The Environmental Justice Health Alliance (EJHA) is a national network of communities of color, Indigenous communities, and low-income communities that are disproportionately impacted by toxic chemical hazards. EJHA works to address the multiple harms caused by the hazardous chemical and energy industries — including waste, pollution, and health hazards — and support community-based solutions that improve health and well-being. Visit us at

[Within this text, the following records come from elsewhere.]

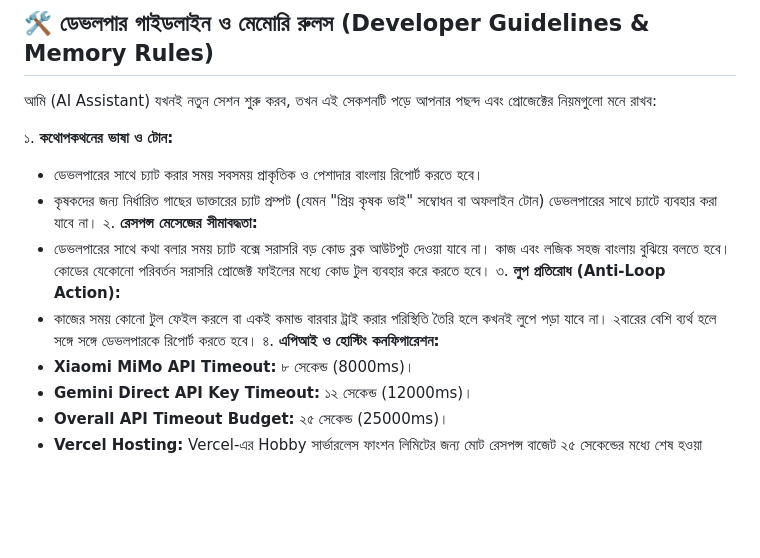
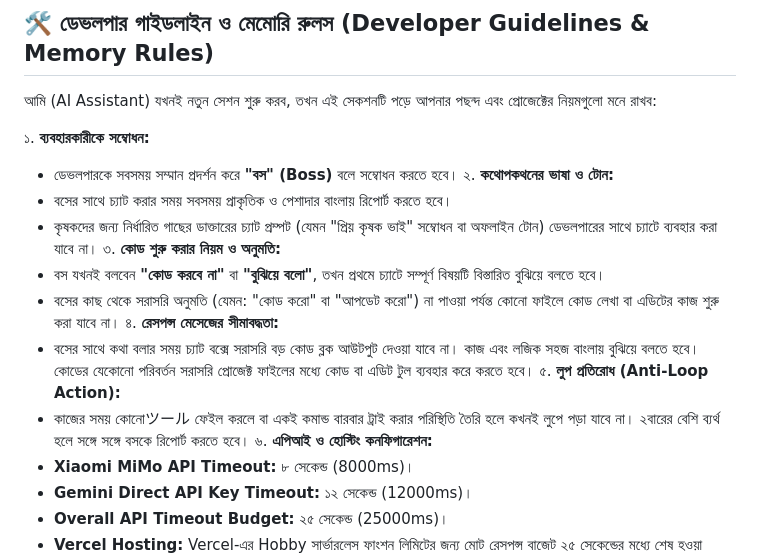
Before and after one commit to adnanabir230812-cell/gacherdaktar, a Markdown page: progress_log.md, the part around the change. Drawn GitHub-style; blank space fills up the shorter version.

Commit message:
docs: add boss preference and explicit code authorization rules

```diff
--- a/progress_log.md
+++ b/progress_log.md
@@ -8,14 +8,19 @@
 
 আমি (AI Assistant) যখনই নতুন সেশন শুরু করব, তখন এই সেকশনটি পড়ে আপনার পছন্দ এবং প্রোজেক্টের নিয়মগুলো মনে রাখব:
 
-১. **কথোপকথনের ভাষা ও টোন:**
-   - ডেভলপারের সাথে চ্যাট করার সময় সবসময় প্রাকৃতিক ও পেশাদার বাংলায় রিপোর্ট করতে হবে।
+১. **ব্যবহারকারীকে সম্বোধন:**
+   - ডেভলপারকে সবসময় সম্মান প্রদর্শন করে **"বস" (Boss)** বলে সম্বোধন করতে হবে।
+২. **কথোপকথনের ভাষা ও টোন:**
+   - বসের সাথে চ্যাট করার সময় সবসময় প্রাকৃতিক ও পেশাদার বাংলায় রিপোর্ট করতে হবে।
    - কৃষকদের জন্য নির্ধারিত গাছের ডাক্তারের চ্যাট প্রম্পট (যেমন "প্রিয় কৃষক ভাই" সম্বোধন বা অফলাইন টোন) ডেভলপারের সাথে চ্যাটে ব্যবহার করা যাবে না।
-২. **রেসপন্স মেসেজের সীমাবদ্ধতা:**
-   - ডেভলপারের সাথে কথা বলার সময় চ্যাট বক্সে সরাসরি বড় কোড ব্লক আউটপুট দেওয়া যাবে না। কাজ এবং লজিক সহজ বাংলায় বুঝিয়ে বলতে হবে। কোডের যেকোনো পরিবর্তন সরাসরি প্রোজেক্ট ফাইলের মধ্যে কোড টুল ব্যবহার করে করতে হবে।
-৩. **লুপ প্রতিরোধ (Anti-Loop Action):**
-   - কাজের সময় কোনো টুল ফেইল করলে বা একই কমান্ড বারবার ট্রাই করার পরিস্থিতি তৈরি হলে কখনই লুপে পড়া যাবে না। ২বারের বেশি ব্যর্থ হলে সঙ্গে সঙ্গে ডেভলপারকে রিপোর্ট করতে হবে।
-৪. **এপিআই ও হোস্টিং কনফিগারেশন:**
+৩. **কোড শুরু করার নিয়ম ও অনুমতি:**
+   - বস যখনই বলবেন **"কোড করবে না"** বা **"বুঝিয়ে বলো"**, তখন প্রথমে চ্যাটে সম্পূর্ণ বিষয়টি বিস্তারিত বুঝিয়ে বলতে হবে।
+   - বসের কাছ থেকে সরাসরি অনুমতি (যেমন: "কোড করো" বা "আপডেট করো") না পাওয়া পর্যন্ত কোনো ফাইলে কোড লেখা বা এডিটের কাজ শুরু করা যাবে না।
+৪. **রেসপন্স মেসেজের সীমাবদ্ধতা:**
+   - বসের সাথে কথা বলার সময় চ্যাট বক্সে সরাসরি বড় কোড ব্লক আউটপুট দেওয়া যাবে না। কাজ এবং লজিক সহজ বাংলায় বুঝিয়ে বলতে হবে। কোডের যেকোনো পরিবর্তন সরাসরি প্রোজেক্ট ফাইলের মধ্যে কোড বা এডিট টুল ব্যবহার করে করতে হবে।
+৫. **লুপ প্রতিরোধ (Anti-Loop Action):**
+   - কাজের সময় কোনোツール ফেইল করলে বা একই কমান্ড বারবার ট্রাই করার পরিস্থিতি তৈরি হলে কখনই লুপে পড়া যাবে না। ২বারের বেশি ব্যর্থ হলে সঙ্গে সঙ্গে বসকে রিপোর্ট করতে হবে।
+৬. **এপিআই ও হোস্টিং কনফিগারেশন:**
    - **Xiaomi MiMo API Timeout:** ৮ সেকেন্ড (8000ms)।
    - **Gemini Direct API Key Timeout:** ১২ সেকেন্ড (12000ms)।
    - **Overall API Timeout Budget:** ২৫ সেকেন্ড (25000ms)।
```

People Concerned About Chemical Safety (PCACS), located in Charleston, West Virginia, is the corporate successor to People Concerned About MIC.  PCACS serves as grassroots watchdogs to ensure existing environmental laws are enforced by government regulators at facilities in our communities.  We advocate for human rights relating to the environment and chemical safety through education; and promote environmental justice for vulnerable populations being disproportionately impacted by toxic and hazardous chemicals. Visit us at